In April of this year, our EIC community lost a very special soul that “got it,” and though suffering through each stage of cancer as we painfully watched, she made time to share long stories, and she made time to laugh full and deep. Sometimes all we would have to do is look at each other, and the comedy of whatever the situation was, was instantly communicated. And isn’t that what community is, that someone once a stranger, can become long lost family you can share wordless laughter and love with. That though temporary, life gives us these gems of memory to hold on to, these reasons to enjoy each breath we take. Reasons to reconnect with those we’ve stayed away from for far too long. It is as if we like to pretend that we are in these incarnations forever, and that delicious delusion, eases the gentle prick of each seconds permanent passing.
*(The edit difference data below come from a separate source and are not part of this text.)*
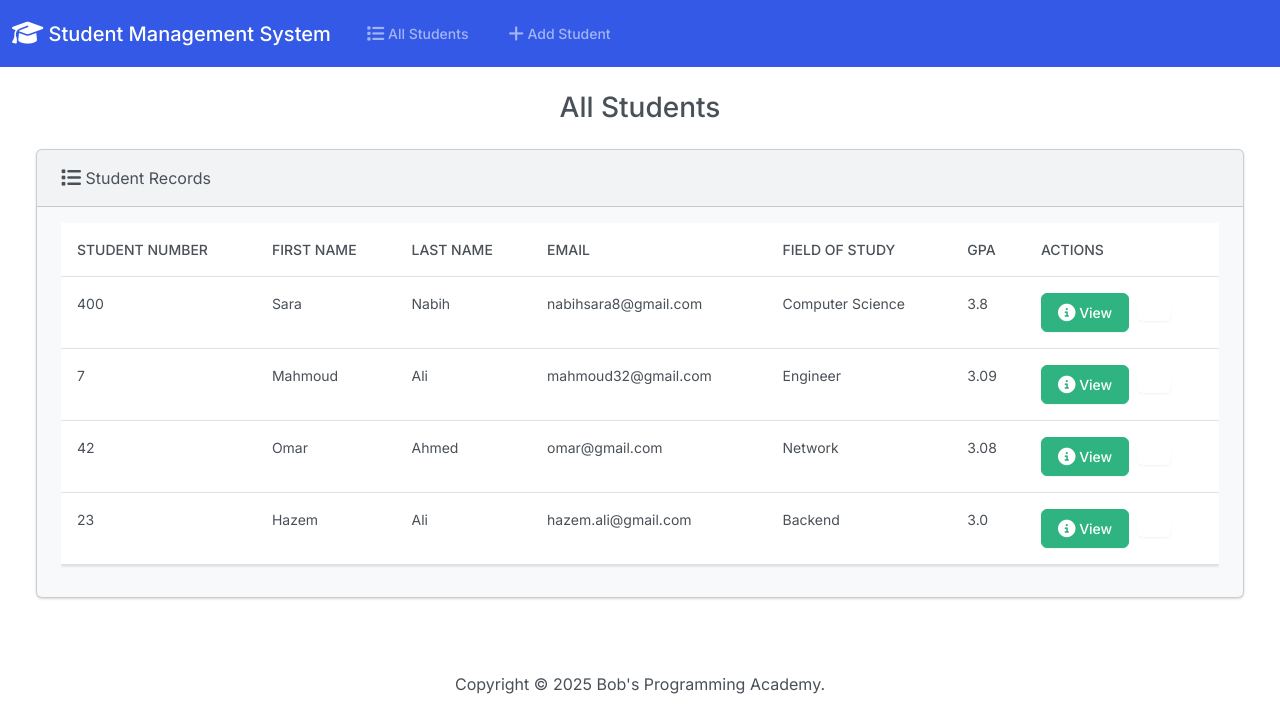
Repository: saraanbih/Student-Management-System
Page: http://localhost/
These files come from the project's save history. The page is drawn as it stood at one moment and after the next save; the edit follows.
The browser window is 1280 px wide. The pictures show the whole page.
Some web libraries are served in a nearby version. The page is served by the project's application, run on Django 5.2 (manage.py). Other server files are loaded and not shown. The page reads the database file committed with the project.

Above is the page before, as saved 2025-09-12 23:26:19.

### students/templates/students/index.html
{% extends "students/base.html" %}

{% block body %}
  <h3 class="m-4 text-center">All Students</h3>
  <div class="row">
    <div class="col-12">
      {% if students %}
        <div class="card bg-light ms-4 me-4 mb-4">
          <div class="card-header">
            <i class="fa-solid fa-list fa-lg"></i> Student Records
          </div>
          <div class="card-body">
            <div class="table-responsive">
              <table class="table table-hover">
                <thead>
                  <tr>
                    <th scope="col">Student Number</th>
                    <th scope="col">First Name</th>
                    <th scope="col">Last Name</th>
                    <th scope="col">Email</th>
                    <th scope="col">Field of Study</th>
                    <th scope="col">GPA</th>
                    <th scope="col">Actions</th>
                  </tr>
                </thead>
                <tbody>
                  {% for student in students %}
                    <tr>
                      <td>{{ student.student_number }}</td>
                      <td>{{ student.first_name }}</td>
                      <td>{{ student.last_name }}</td>
                      <td>{{ student.email }}</td>
                      <td>{{ student.field_of_study }}</td>
                      <td>{{ student.gpa }}</td>
                      <td>
                        <!-- View Button -->
                        <button
                          type="button"
                          class="btn btn-success me-1"
                          data-bs-toggle="modal"
                          data-bs-target="#myModal{{ student.student_id }}">
                          <i class="fa-solid fa-circle-info fa-lg"></i> View
                        </button>

                        <!-- View Modal -->
                        <div class="modal fade" id="myModal{{ student.student_id }}" tabindex="-1" aria-labelledby="myModalLabel{{ student.student_id }}" aria-hidden="true">
                          <div class="modal-dialog" role="document">
                            <div class="modal-content">
                              <div class="modal-header">
                                <h5 class="modal-title" id="myModalLabel{{ student.student_id }}">
                                  Student: {{ student.first_name }} {{ student.last_name }}
                                </h5>
                                <button type="button" class="btn-close" data-bs-dismiss="modal" aria-label="Close"></button>
                              </div>
                              <div class="modal-body">
                                <ul class="list-unstyled">
                                  <li>Student Number: <strong>{{ student.student_number }}</strong></li>
                                  <li>First Name: <strong>{{ student.first_name }}</strong></li>
                                  <li>Last Name: <strong>{{ student.last_name }}</strong></li>
                                  <li>Email: <strong>{{ student.email }}</strong></li>
                                  <li>Field of Study: <strong>{{ student.field_of_study }}</strong></li>
                                  <li>GPA: <strong>{{ student.gpa }}</strong></li>
                                </ul>
                              </div>
                              <div class="modal-footer">
                                <button type="button" class="btn btn-primary" data-bs-dismiss="modal">Close</button>
                              </div>
                            </div>
                          </div>
                        </div>

                        <a class="btn btn"></a>
                      </td>
                    </tr>
                  {% endfor %}
                </tbody>
              </table>
            </div>
          </div>
        </div>
      {% else %}
        <h5 class="card bg-light ms-4 me-4 mb-4 p-3">No Student Records</h5>
      {% endif %}
    </div>
  </div>
{% endblock %}

### students/templates/students/base.html
{% load static %}
<!DOCTYPE html>
<html lang="en">
  <head>
    <title>Student Management System</title>
    <link rel="stylesheet" href="https://cdnjs.cloudflare.com/ajax/libs/font-awesome/6.1.1/css/all.min.css">
    <link href="{% static 'css/bootstrap.min.css' %}" rel="stylesheet">
  </head>
  <body class="d-flex flex-column min-vh-100">
    <nav class="navbar navbar-expand-lg navbar-dark bg-primary">
      <div class="container-fluid">
        <a class="navbar-brand" href="{% url 'index' %}">
          <i class="fa-solid fa-graduation-cap fa-lg"></i> Student Management System
        </a>
        <button class="navbar-toggler" type="button" data-bs-toggle="collapse" data-bs-target="#navbarColor01" aria-controls="navbarColor01" aria-expanded="false" aria-label="Toggle navigation">
          <span class="navbar-toggler-icon"></span>
        </button>
        <div class="collapse navbar-collapse" id="navbarColor01">
          <ul class="navbar-nav me-auto">
            <li class="nav-item">
              <a class="nav-link" href="{% url 'index' %}">
                <i class="fa-solid fa-list fa-lg"></i> All Students
              </a>
            </li>
            <li class="nav-item">
              <a class="nav-link" href="{% url 'add' %}">
                <i class="fa-solid fa-plus fa-lg"></i> Add Student
              </a>
            </li>
          </ul>
        </div>
      </div>
    </nav>
    <div class="container-fluid">
      {% block body %}
      {% endblock %}
    </div>
    <footer class="mt-auto mb-4">
      <div class="text-center">
        <span>
          Copyright &copy; <script>document.write(new Date().getFullYear())</script> Bob's Programming Academy.
        </span>
      </div>
    </footer>
    <script src="https://cdn.jsdelivr.net/npm/bootstrap@5.0.2/dist/js/bootstrap.bundle.min.js"></script>
  </body>
</html>

### students/models.py
from django.db import models

# Create your models here.

class Student(models.Model):
  student_number = models.PositiveBigIntegerField()
  first_name = models.CharField(max_length=50)
  last_name = models.CharField(max_length=50)
  email = models.EmailField(max_length=100)
  field_of_study = models.CharField(max_length=50)
  gpa = models.FloatField()

  def __str__(self):
    return f"{self.first_name} {self.last_name}"

### students/views.py
from django.http import HttpResponseRedirect
from django.shortcuts import render, redirect
from django.urls import reverse
from .models import Student
from .forms import StudentForm

def index(request):
    return render(request, 'students/index.html', {
        'students': Student.objects.all()
    })

def view_student(request, student_id):
    student = Student.objects.get(pk=student_id)
    return HttpResponseRedirect(reverse('index'))

def add(request):
    if request.method == 'POST':
        form = StudentForm(request.POST)
        if form.is_valid():
            form.save()
            return render(request, 'students/add.html', {
                'form': StudentForm(),
                'success': True
            })
    else:
        form = StudentForm()

    return render(request, 'students/add.html', {
        'form': form
    })

def edit(request, student_id):
    if request.method == 'POST':
        student = Student.objects.get(pk=student_id)
        form = StudentForm(request.POST, instance=student)
        if form.is_valid():
            form.save()
            return redirect(request,'students/add.html',{
                'form': form,
                'success': True
            })
    else:
        student = Student.objects.get(pk=student_id)
        form = StudentForm(instance=student)
    return render(request, 'students/edit.html', {
        form: form,
    })

### django_project/urls.py
"""
URL configuration for django_project project.

The `urlpatterns` list routes URLs to views. For more information please see:
    https://docs.djangoproject.com/en/5.2/topics/http/urls/
Examples:
Function views
    1. Add an import:  from my_app import views
    2. Add a URL to urlpatterns:  path('', views.home, name='home')
Class-based views
    1. Add an import:  from other_app.views import Home
    2. Add a URL to urlpatterns:  path('', Home.as_view(), name='home')
Including another URLconf
    1. Import the include() function: from django.urls import include, path
    2. Add a URL to urlpatterns:  path('blog/', include('blog.urls'))
"""
from django.contrib import admin
from django.urls import path, include

urlpatterns = [
    path('admin/', admin.site.urls),
    path('', include('students.urls')),
]

### students/urls.py
from django.urls import path
from . import views

urlpatterns = [
  path('', views.index, name='index'),
  path('<int:student_id>/', views.view_student, name='view_student'),
  path('add/', views.add, name='add'),
  path('edit/<int:student_id>/', views.edit, name='edit'),
]

### db.sqlite3 (the tables this page reads, as SQL)
CREATE TABLE "students_student" ("id" integer NOT NULL PRIMARY KEY AUTOINCREMENT, "first_name" varchar(50) NOT NULL, "last_name" varchar(50) NOT NULL, "email" varchar(100) NOT NULL, "field_of_study" varchar(50) NOT NULL, "gpa" real NOT NULL, "student_number" bigint unsigned NOT NULL CHECK ("student_number" >= 0));
INSERT INTO "students_student" VALUES
(4, 'Sara', 'Nabih', 'nabihsara8@gmail.com', 'Computer Science', 3.8, 400),
(6, 'Mahmoud', 'Ali', 'mahmoud32@gmail.com', 'Engineer', 3.09, 7),
(7, 'Omar', 'Ahmed', 'omar@gmail.com', 'Network', 3.08, 42),
(8, 'Hazem', 'Ali', 'hazem.ali@gmail.com', 'Backend', 3.0, 23);

Loaded but not shown: students/static/css/bootstrap.min.css (library)

After the next save:
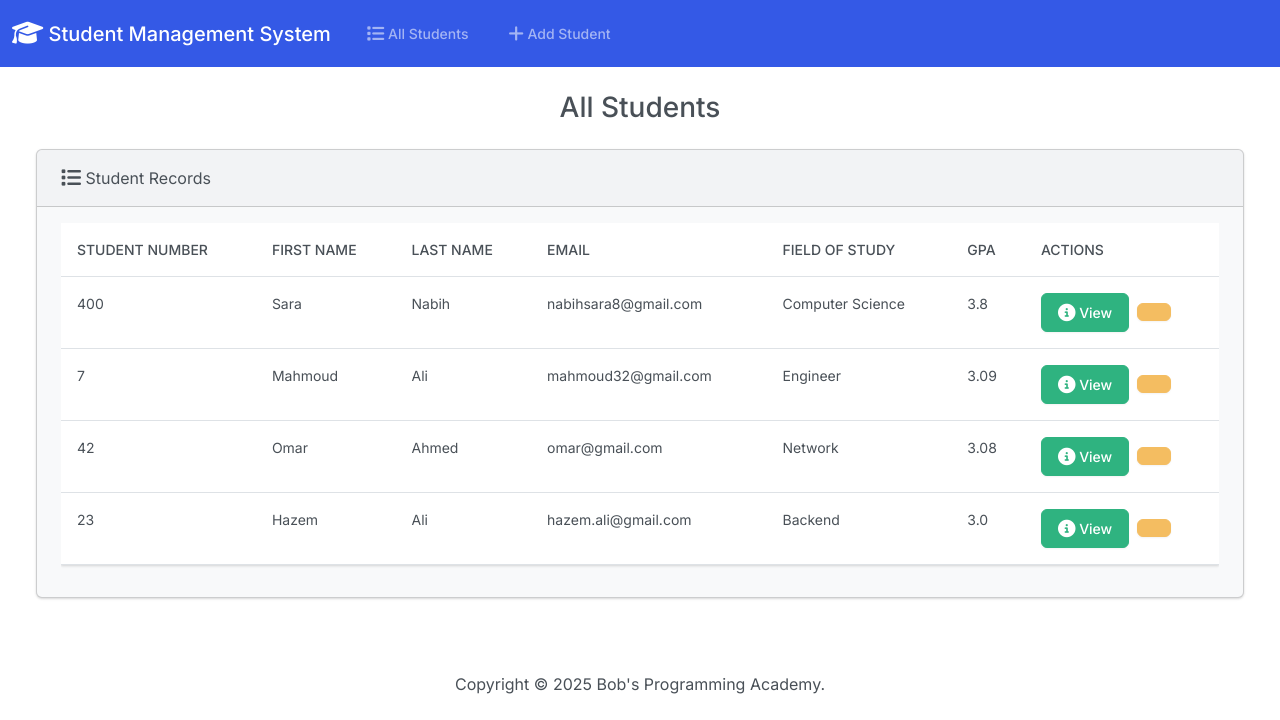
Saved 6 s later.
--- a/students/templates/students/index.html
+++ b/students/templates/students/index.html
@@ -69,7 +69,7 @@
                           </div>
                         </div>
 
-                        <a class="btn btn"></a>
+                        <a class="btn btn-warning"></a>
                       </td>
                     </tr>
                   {% endfor %}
We know we are leaving. We must make the time to see each other.
Blessed are those who notice the moments when time slows down for a window of miracle to be made manifest. Being allowed to say goodbye at the right moment, is a miracle. As she lay on her death bed, we sang a healing icaro together in the hospital one last time, we laughed together, the final laugh, the laugh that hides tears, but is still so sweet. I kissed her gently on her head, and whispered I love you in her ear. As I looked back one last time before heading to the airport to catch my flight back to Peru, I knew it was my last time seeing my friend alive. From that moment I have learned a few things, humor can never have a terminal illness, and like the beautiful soul light of my dear friend, mother to our medicine circles, a sense of humor doesn’t die.
This post was written in loving memory of Karina Rivera. Thank you for becoming a guardian, a guiding spirit, an ancestor. Thank you for being a most wonderful friend. The soothing sound of your joyous laughter, fills my heart today.